Image comparison data

++++

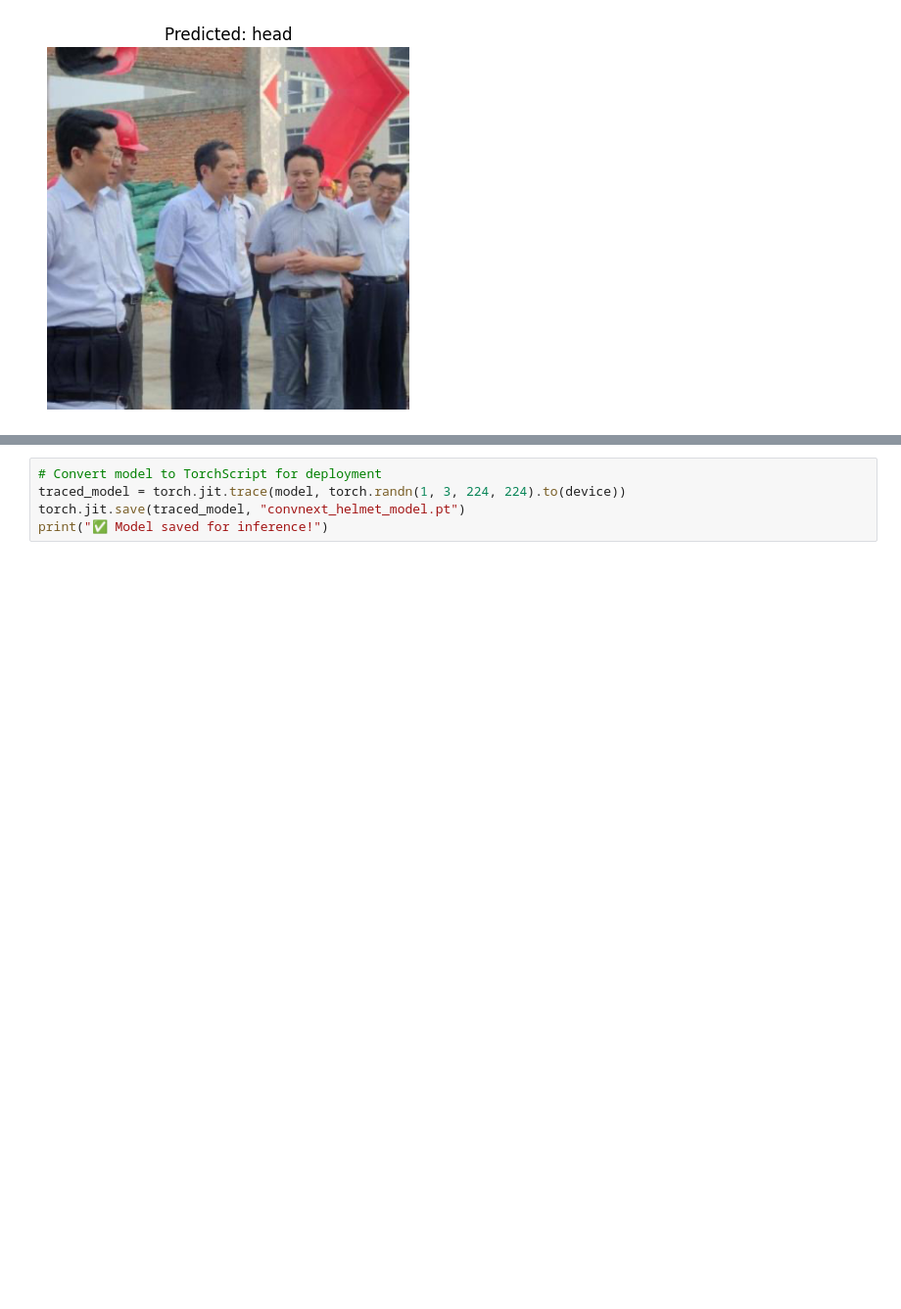
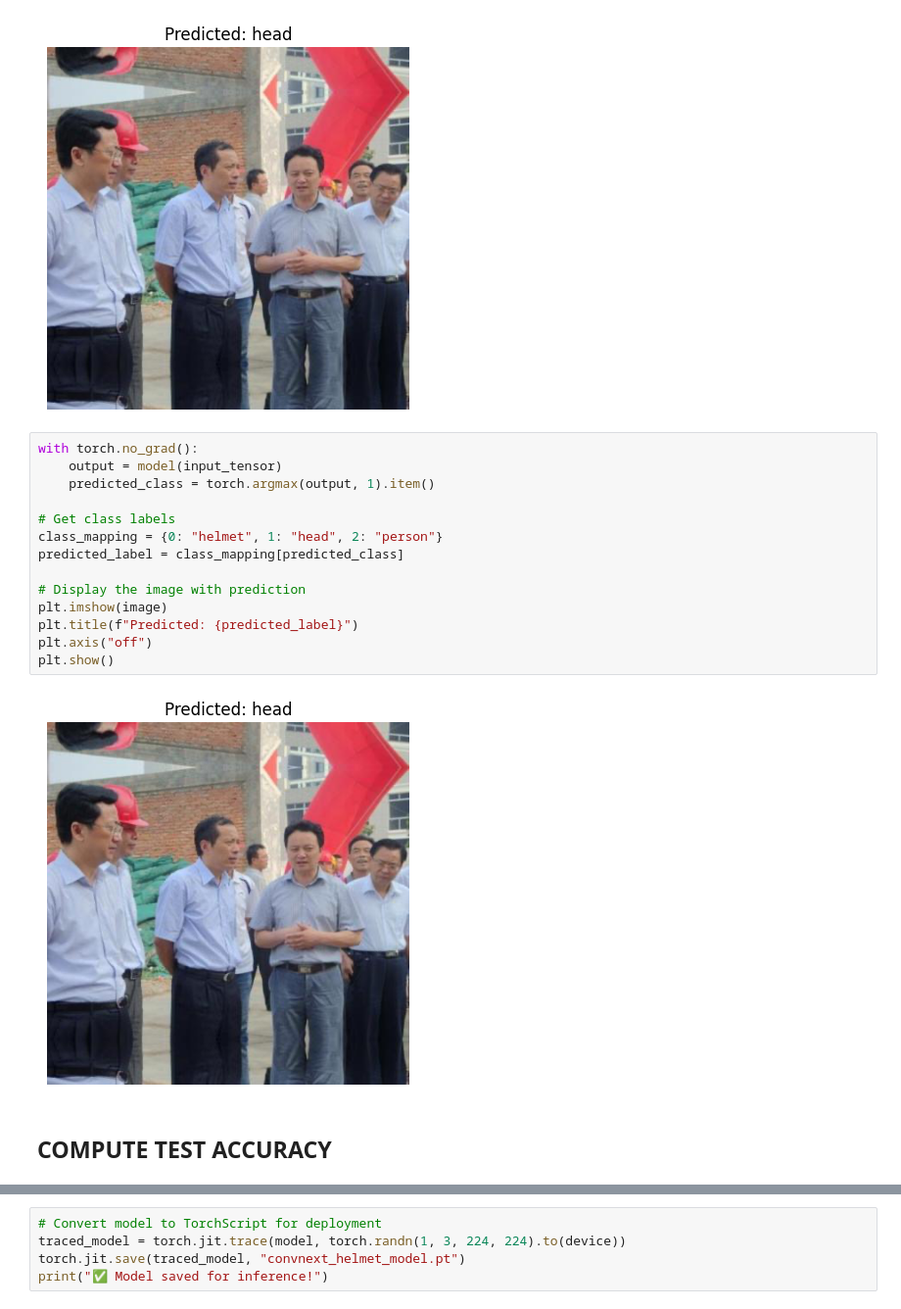
Before and after one commit to Caephas/ConvNext_helmet_datset, a Jupyter notebook: ConvNeXt_Helmet_dataset.ipynb, the cells around one changed output, grey strips where cells are left out. Shown at 98% size. Drawn from its saved outputs; the diff is of its cells as text; blank space fills up the shorter version.

```diff
--- a/ConvNeXt_Helmet_dataset.ipynb
+++ b/ConvNeXt_Helmet_dataset.ipynb
@@ -496,6 +748,24 @@ plt.axis("off")
 plt.show()
 # %% [output]
 [figure]
+# %%
+with torch.no_grad():
+    output = model(input_tensor)
+    predicted_class = torch.argmax(output, 1).item()
+
+# Get class labels
+class_mapping = {0: "helmet", 1: "head", 2: "person"}
+predicted_label = class_mapping[predicted_class]
+
+# Display the image with prediction
+plt.imshow(image)
+plt.title(f"Predicted: {predicted_label}")
+plt.axis("off")
+plt.show()
+# %% [output]
+[figure, added]
+# %% [markdown]
+## COMPUTE TEST ACCURACY
 # %%
 correct = 0
 total = 0
```
Also changed, not shown: parts of 32 cells of this notebook, 3 other files.
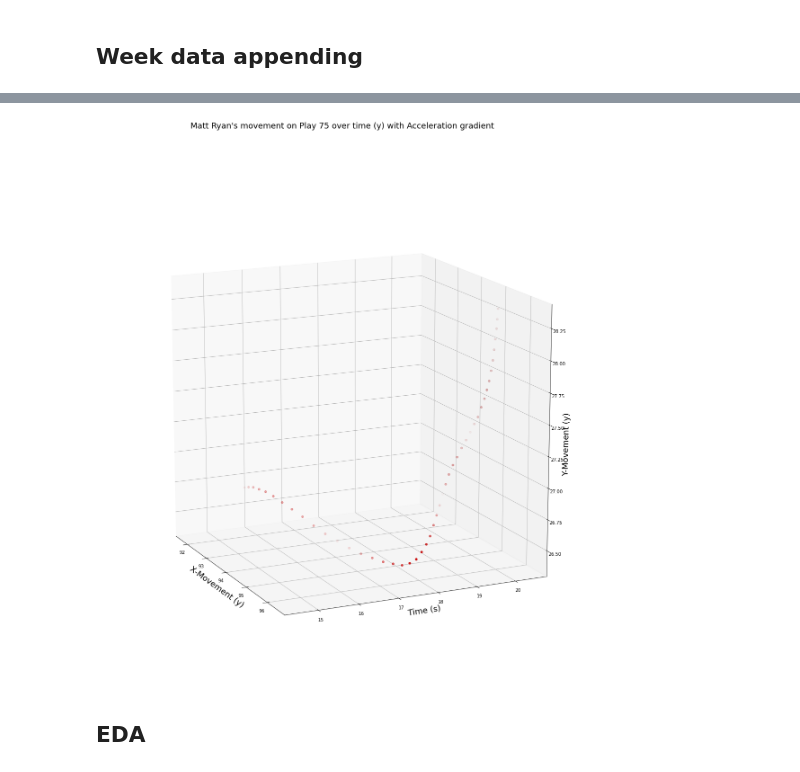
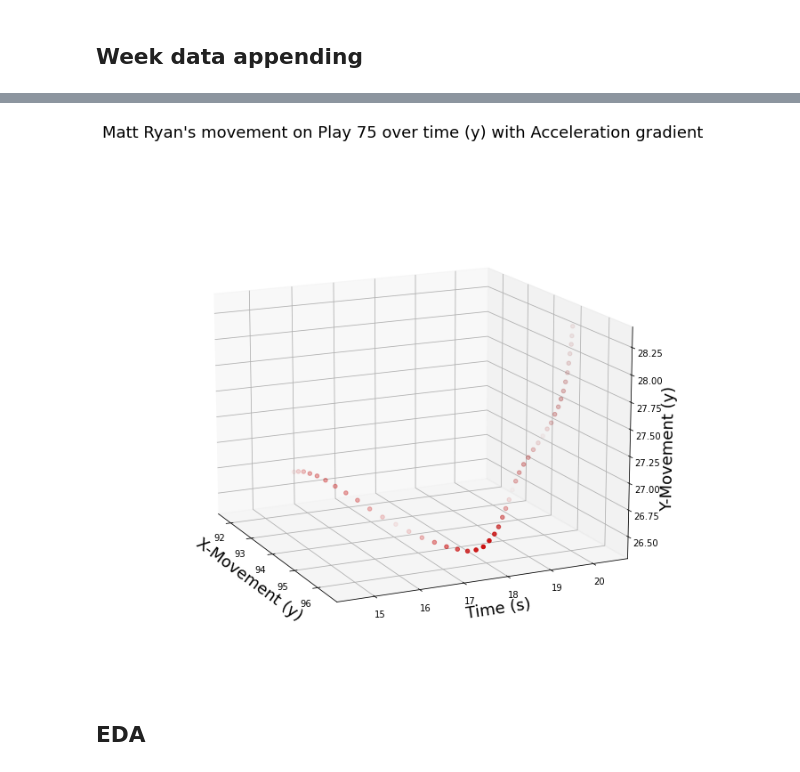
Before and after one commit to martincopello/TheOneWithTouchdowns, a Jupyter notebook: eda.ipynb, the cells around one changed output, grey strips where cells are left out. Saved outputs shown, nothing was run; the diff lists cells and outputs as text; code cells hidden in the pictures.

```diff
--- a/eda.ipynb
+++ b/eda.ipynb
@@ -157,28 +174,28 @@ plt.show()
 # %%
 cmap = plt.cm.jet
 
 # get a Nx4 array of RGBA corresponding to zs
 # cmap expects values between 0 and 1
 y = np.array(y) # if z_list is type `list`
 colors = cmap(y / y.max())
 
 # set the alpha values according to i_list
 # must satisfy 0 <= i <= 1
 i_list = np.array(week1[week1['gameId'] == 2018090600][week1['nflId'] == 310][week1['playId'] == 75]['a'].values)
 colors[:,-1] = i_list / i_list.max()
 
 # then plot
-fig = plt.figure(figsize=(20, 20))
+fig = plt.figure(figsize=(10, 10))
 ax = fig.add_subplot(111, projection='3d')
 ax.scatter(x, t2, y, c=colors)
 ax.set_xlabel('X-Movement (y)', fontsize=18)
 ax.set_ylabel('Time (s)', fontsize=18)
 ax.set_zlabel('Y-Movement (y)', fontsize=18)
 ax.view_init(15, -25)
 fig.suptitle('Matt Ryan\'s movement on Play 75 over time (y) with Acceleration gradient', fontsize=18)
 plt.show()
 # %% [output]
-[figure, old version]
+[figure, new version]
 # %% [markdown]
 ## EDA
 # %%
```
Also changed, not shown: parts of 20 cells of this notebook.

++++

→ AIM OF THE EXERCISE: Report every line above that has the string "commit" in it.

→ SOLUTION TO THE EXERCISE:
Before and after one commit to Caephas/ConvNext_helmet_datset, a Jupyter notebook: ConvNeXt_Helmet_dataset.ipynb, the cells around one changed output, grey strips where cells are left out. Shown at 98% size. Drawn from its saved outputs; the diff is of its cells as text; blank space fills up the shorter version.
Before and after one commit to martincopello/TheOneWithTouchdowns, a Jupyter notebook: eda.ipynb, the cells around one changed output, grey strips where cells are left out. Saved outputs shown, nothing was run; the diff lists cells and outputs as text; code cells hidden in the pictures.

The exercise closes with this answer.